◆ INSTRUCTIONS TO FOLLOW
In the following material, identify every line holding the string "list" and return it.
══════════════════════════════
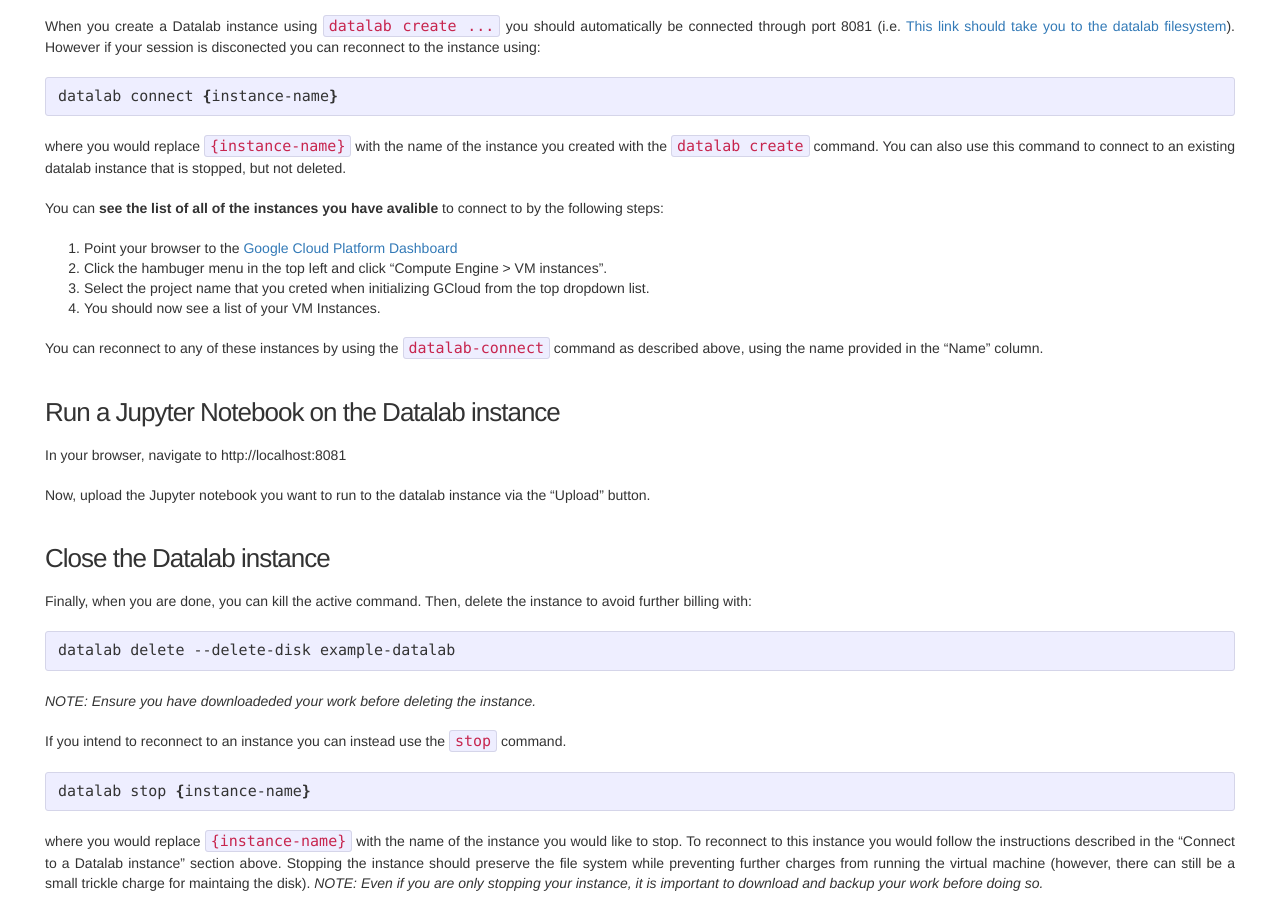
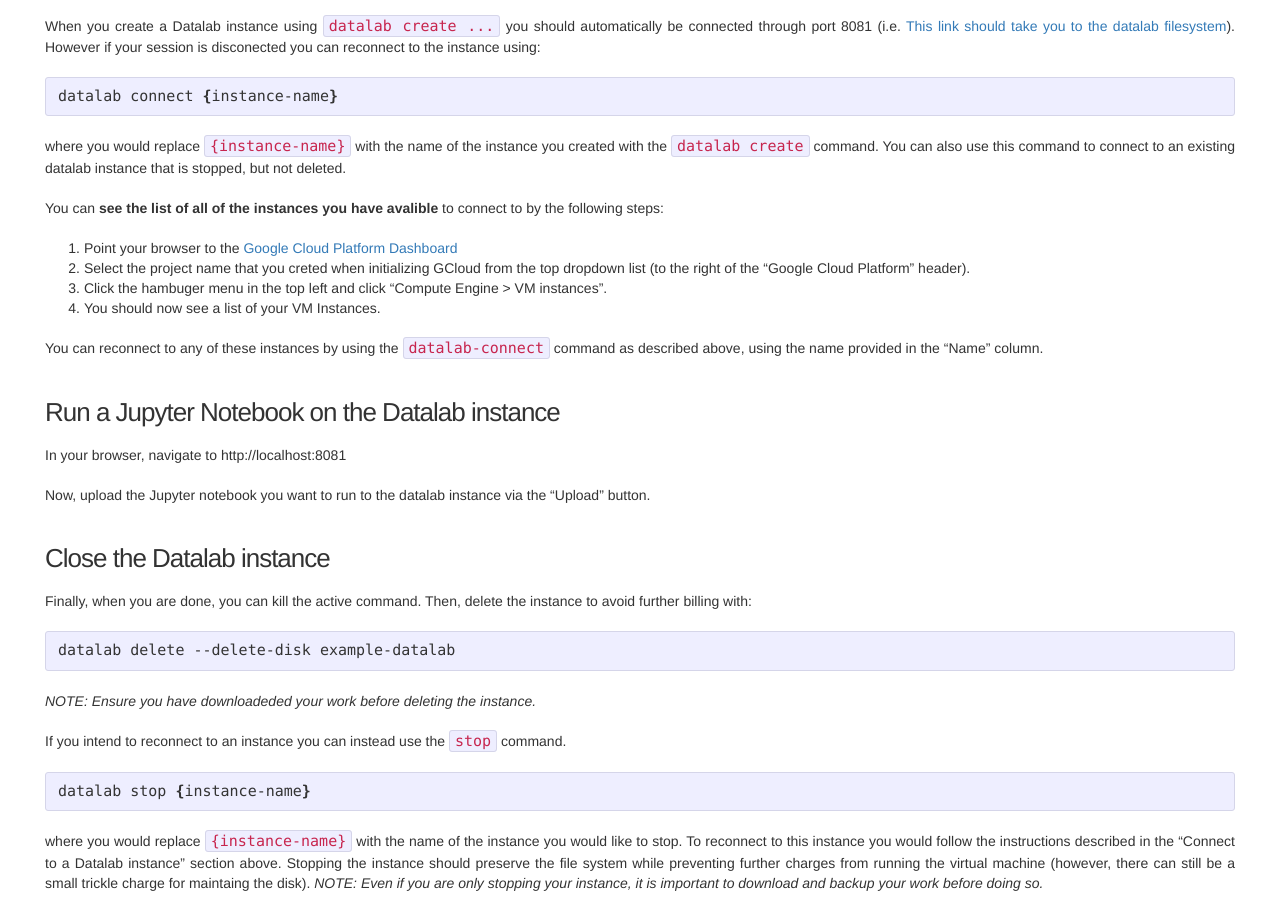
Before and after one commit to mit6874/mit6874.github.io, a Jekyll site: the page built from tutorials/quickstart-tutorial.md, in a window 1280 px wide and 900 px high, scrolled down 2504 px. Built offline with Jekyll 4.4.1, drawn with Linux system fonts in a browser that asks for light colours; nearby versions of some CDN libraries.

Commit message:
Update quickstart-tutorial.md

```diff
--- a/tutorials/quickstart-tutorial.md
+++ b/tutorials/quickstart-tutorial.md
@@ -101,8 +101,8 @@
 
 You can **see the list of all of the instances you have avalible** to connect to by the following steps:
 1. Point your browser to the [Google Cloud Platform Dashboard](https://console.cloud.google.com/home/dashboard)
+1. Select the project name that you creted when initializing GCloud from the top dropdown list (to the right of the "Google Cloud Platform" header).
 1. Click the hambuger menu in the top left and click "Compute Engine > VM instances".
-1. Select the project name that you creted when initializing GCloud from the top dropdown list.
 1. You should now see a list of your VM Instances.
 
 You can reconnect to any of these instances by using the `datalab-connect` command as described above, using the name provided in the "Name" column.
```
══════════════════════════════
◆ SOLUTION TO THE PROBLEM
 You can **see the list of all of the instances you have avalible** to connect to by the following steps:
+1. Select the project name that you creted when initializing GCloud from the top dropdown list (to the right of the "Google Cloud Platform" header).
-1. Select the project name that you creted when initializing GCloud from the top dropdown list.
 1. You should now see a list of your VM Instances.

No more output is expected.